Dharamshala: Penpa Tsering, the President of the Tibetan government-in-exile known officially as the Central Tibetan Administration (CTA), highlighted the worsening situation of the Tibetan people under the repressive policies of the Chinese Communist Party to Japanese parliamentarians in Tokyo.

Addressing the largest Parliamentary Support Group for Tibet in the world, he said, "Tibetan children are forced to learn the Chinese language instead of Tibetan and its propaganda with the aim to change their mind so that there won't be any Tibetan in another 15 to 20 years."

Choekyi Lhamo, writing in Phayul said that Tsering told lawmakers at the parliament building in Tokyo that the biggest threat facing Tibet is the colonial boarding system run by the government, which has forcibly separated 80 per cent of children from their parents to alienate them from cultural roots.

The CTA President said that the Chinese state continues to implement policies to wipe the cultural and linguistic identities of the Tibetan people.

He urged the Japanese parliamentarians to use their influence on UNHCR and come out with a comprehensive report on Tibet akin to the recently released human rights assessment on East Turkestan, reported Phayul.

The Sikyong (President) said that defending the historical truth about Tibet is crucial for the movement, as detailed extensively in Michael Van Walt van Praag's book Tibet Brief 20/20.

Another notable remark was made about the egregious climate change in Tibet that is rapidly quickened by Chinese industrial policies, said Choekyi Lhamo.

He argued that environmental concerns in Tibet do not only affect Tibetan residents but the whole Asian subcontinent which is dependent on significant rivers originating from Tibet.

Tsering further appealed to the Japanese government to discuss the detrimental effect of changing climate in Tibet by highlighting the concerns on international platforms like the upcoming COP27 in Egypt, reported Phayul.

Meanwhile, he also extended an invitation to the parliamentarians to visit the exiled Tibetan capital and to meet the spiritual head, Dalai Lama.

The President noted that the Dalai Lama devolved his political authority and introduced democracy after coming into exile.

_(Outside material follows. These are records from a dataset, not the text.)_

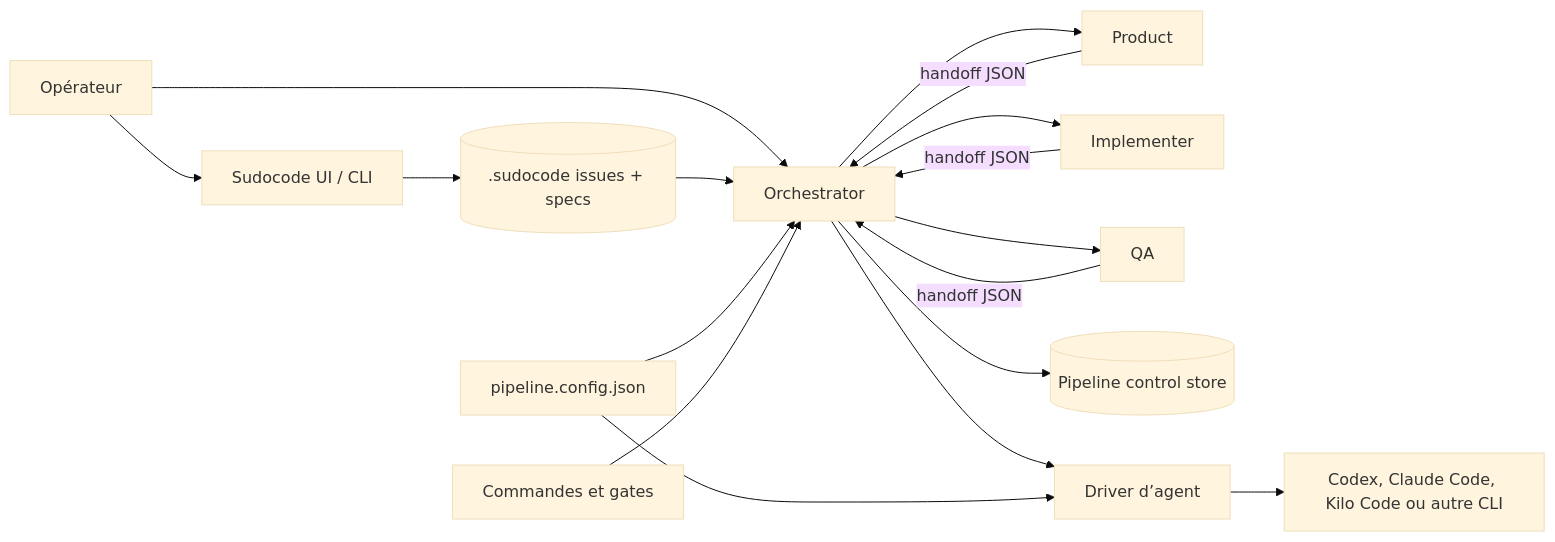
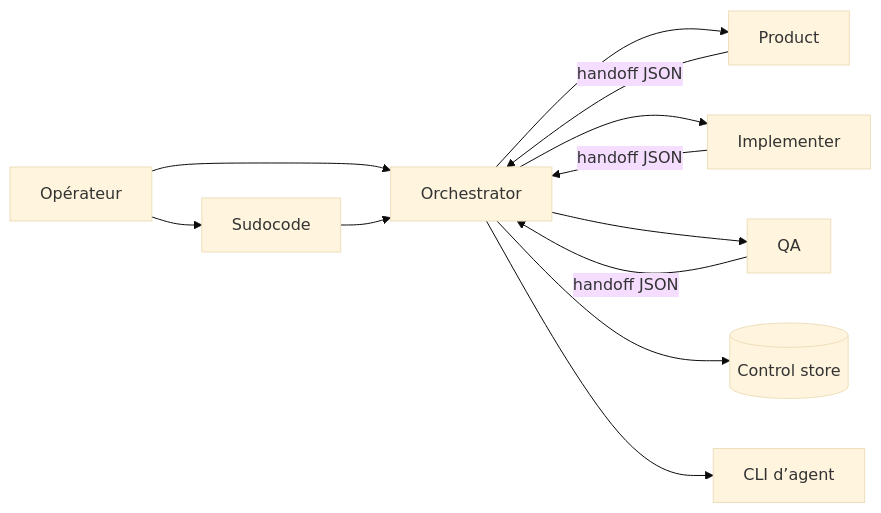
One commit to HerbertCodex/agent-pipeline changed the diagram in README.md. Above: the diagram before and after it, drawn with Mermaid (base theme). The commit also changed other lines of this file, not shown here.

```diff
--- a/README.md
+++ b/README.md
@@ -47,19 +24,14 @@
 ~~~mermaid
 flowchart LR
     U[Opérateur] --> O[Orchestrator]
-    U --> SU[Sudocode UI / CLI]
-    SU --> ST[(.sudocode issues + specs)]
-    ST --> O
+    U --> S[Sudocode]
+    S --> O
     O --> P[Product]
     O --> I[Implementer]
     O --> Q[QA]
     P -->|handoff JSON| O
     I -->|handoff JSON| O
     Q -->|handoff JSON| O
-    O --> S[(Pipeline control store)]
-    O --> D[Driver d’agent]
-    D --> R[Codex, Claude Code, Kilo Code ou autre CLI]
-    C[pipeline.config.json] --> O
-    C --> D
-    G[Commandes et gates] --> O
+    O --> C[(Control store)]
+    O --> R[CLI d’agent]
 ~~~
```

"Today we have a fully functional democratic system in the Tibetan community", he said while praising Japan's growing engagement with democratic countries like the US and India through collaborations including Quad (Australia, Japan, India and US) and AUKUS (Australia, UK, and US) for promoting values like "democracy, freedom and rule of law".